___ DATA TO USE ___
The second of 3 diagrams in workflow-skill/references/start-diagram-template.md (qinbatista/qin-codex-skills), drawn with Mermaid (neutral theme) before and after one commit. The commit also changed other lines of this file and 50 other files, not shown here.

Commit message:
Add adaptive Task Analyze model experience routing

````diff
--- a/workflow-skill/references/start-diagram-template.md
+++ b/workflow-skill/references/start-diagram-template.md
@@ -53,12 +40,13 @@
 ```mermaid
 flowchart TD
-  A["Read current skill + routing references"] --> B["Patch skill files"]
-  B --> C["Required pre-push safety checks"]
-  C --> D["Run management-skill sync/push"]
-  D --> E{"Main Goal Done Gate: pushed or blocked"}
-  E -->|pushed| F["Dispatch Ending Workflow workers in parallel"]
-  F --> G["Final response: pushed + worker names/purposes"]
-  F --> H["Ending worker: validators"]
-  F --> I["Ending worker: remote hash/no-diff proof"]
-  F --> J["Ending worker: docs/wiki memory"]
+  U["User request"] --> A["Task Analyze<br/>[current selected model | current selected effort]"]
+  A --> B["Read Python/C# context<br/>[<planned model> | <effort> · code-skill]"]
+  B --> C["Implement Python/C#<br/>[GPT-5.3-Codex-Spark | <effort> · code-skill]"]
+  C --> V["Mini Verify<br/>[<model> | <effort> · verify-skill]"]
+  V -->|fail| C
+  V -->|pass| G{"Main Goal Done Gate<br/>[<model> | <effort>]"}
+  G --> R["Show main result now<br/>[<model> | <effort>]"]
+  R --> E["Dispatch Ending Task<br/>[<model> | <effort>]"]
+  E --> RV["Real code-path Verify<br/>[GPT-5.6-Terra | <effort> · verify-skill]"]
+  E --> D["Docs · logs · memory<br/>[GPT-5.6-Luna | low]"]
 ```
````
___
> **EXERCISE**
Line by line, retype the data exactly as written.

> **THE COMPLETED TASK**
The second of 3 diagrams in workflow-skill/references/start-diagram-template.md (qinbatista/qin-codex-skills), drawn with Mermaid (neutral theme) before and after one commit. The commit also changed other lines of this file and 50 other files, not shown here.

Commit message:
Add adaptive Task Analyze model experience routing

````diff
--- a/workflow-skill/references/start-diagram-template.md
+++ b/workflow-skill/references/start-diagram-template.md
@@ -53,12 +40,13 @@
 ```mermaid
 flowchart TD
-  A["Read current skill + routing references"] --> B["Patch skill files"]
-  B --> C["Required pre-push safety checks"]
-  C --> D["Run management-skill sync/push"]
-  D --> E{"Main Goal Done Gate: pushed or blocked"}
-  E -->|pushed| F["Dispatch Ending Workflow workers in parallel"]
-  F --> G["Final response: pushed + worker names/purposes"]
-  F --> H["Ending worker: validators"]
-  F --> I["Ending worker: remote hash/no-diff proof"]
-  F --> J["Ending worker: docs/wiki memory"]
+  U["User request"] --> A["Task Analyze<br/>[current selected model | current selected effort]"]
+  A --> B["Read Python/C# context<br/>[<planned model> | <effort> · code-skill]"]
+  B --> C["Implement Python/C#<br/>[GPT-5.3-Codex-Spark | <effort> · code-skill]"]
+  C --> V["Mini Verify<br/>[<model> | <effort> · verify-skill]"]
+  V -->|fail| C
+  V -->|pass| G{"Main Goal Done Gate<br/>[<model> | <effort>]"}
+  G --> R["Show main result now<br/>[<model> | <effort>]"]
+  R --> E["Dispatch Ending Task<br/>[<model> | <effort>]"]
+  E --> RV["Real code-path Verify<br/>[GPT-5.6-Terra | <effort> · verify-skill]"]
+  E --> D["Docs · logs · memory<br/>[GPT-5.6-Luna | low]"]
 ```
````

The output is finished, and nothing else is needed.